Why (and why now)

This is a word that helps us understand that there are frequently many motivations for our children’s behavior and our own. Why did my child have such a strong reaction to being teased by this person, in this manner, at this time, when yesterday he was teased and he let it wash over him? Why does this situation make my child behave in what seems to be an irrational manner?

“Why” is a great word for parents as well, because it helps us understand why we can sometimes react so unevenly to stressors. Why can I stay so calm during a child’s meltdown, but react so strongly when one sibling is taunting another? Does it have to do with my own unresolved feelings about sibling bullying? Why are Tuesday nights so difficult in our home? Is there a way to manage the schedule on Tuesdays better? “Why” is great for figuring out whether there are still ghosts from our past that are interfering with our parenting today. Frequently, when we do respond disproportionately with our children, it’s either due to our own stress levels or due to feelings from our childhood. Why helps us figure out the patterns that lead to our behavior. (To read more about Post-Traumatic Parenting, click here.)


There’s a wonderful picture book by Peter Reynolds called Ish. I recommend that every parent buy the book and use it to discuss perfectionism with their children. Ish describes the way an older sibling’s mocking causes a young boy to stop trying to draw, until his sister teaches him the power of “ish.” Rather than try to draw a perfect flower, draw a “flower-ish” or a “dog-ish” or a “pencil-ish.” Soon, the boy regains the joy of creation. When I’m working with a child who is intimidated by starting a new skill, we talk about how to do a good job—ish, and that’s all that matters. It doesn’t have to be a perfect score, or a winning goal, or the best cartwheel in the class. To start, all we need is to try, and do it “ish.”

The same goes for parenting. We can get lost in an endless cataloging of our parenting ills and triumphs. But the truth is, we need to parent responsively-ish. As D.W. Winnicott said, small failures on the part of a parent are healthy for a child. Parenting doesn’t come down to perfection, it comes down to connection, inevitable failures, and our ability to repair them. 

Sometimes, parenting in stressful situations can be as simple as adding some three-letter words to our vocabularies. I’d love to hear from fellow parents about other three-letter words that can help.

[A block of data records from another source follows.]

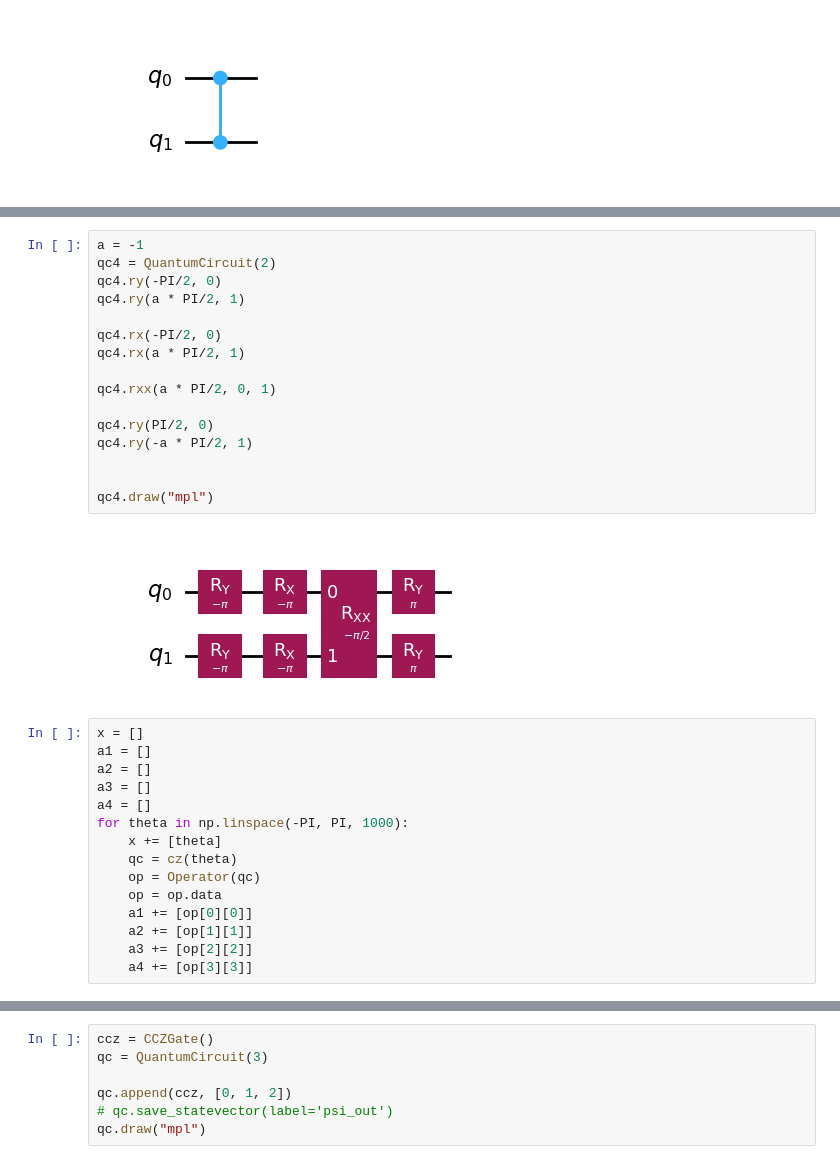
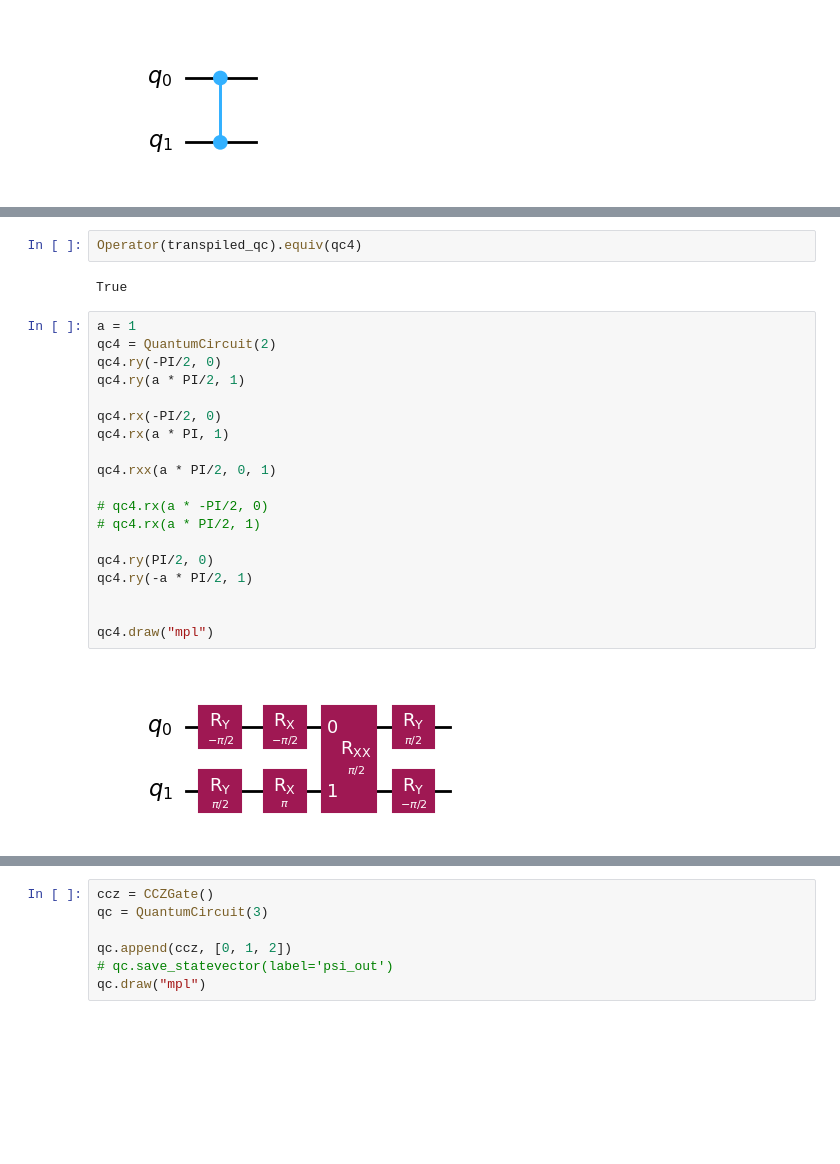
Before and after one commit to danieloflynn/qc_hw8, a Jupyter notebook: final_project/final_project_grover_pe.ipynb, the cells around one changed output, grey strips where cells are left out. Saved outputs shown, nothing was run; the diff lists cells and outputs as text; blank space fills up the shorter version.

```diff
--- a/final_project/final_project_grover_pe.ipynb
+++ b/final_project/final_project_grover_pe.ipynb
@@ -26,33 +36,25 @@ qc3.draw("mpl")
+# %%
+Operator(transpiled_qc).equiv(qc4)
+# %% [output]
+True
 # %%
-a = -1
+a = 1
 qc4 = QuantumCircuit(2)
 qc4.ry(-PI/2, 0)
 qc4.ry(a * PI/2, 1)
 
 qc4.rx(-PI/2, 0)
-qc4.rx(a * PI/2, 1)
+qc4.rx(a * PI, 1)
 
 qc4.rxx(a * PI/2, 0, 1)
+
+# qc4.rx(a * -PI/2, 0)
+# qc4.rx(a * PI/2, 1)
 
 qc4.ry(PI/2, 0)
 qc4.ry(-a * PI/2, 1)
 
 
 qc4.draw("mpl")
 # %% [output]
-[figure, old version]
+[figure, new version]
-# %%
-x = []
-a1 = []
-a2 = []
-a3 = []
-a4 = []
-for theta in np.linspace(-PI, PI, 1000):
-    x += [theta]
-    qc = cz(theta)
-    op = Operator(qc)
-    op = op.data
-    a1 += [op[0][0]]
-    a2 += [op[1][1]]
-    a3 += [op[2][2]]
-    a4 += [op[3][3]]
```
Also changed, not shown: parts of 17 cells of this notebook.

© Robyn Koslowitz, Ph.D. 2020 All rights reserved. Unauthorized reproduction in any form prohibited.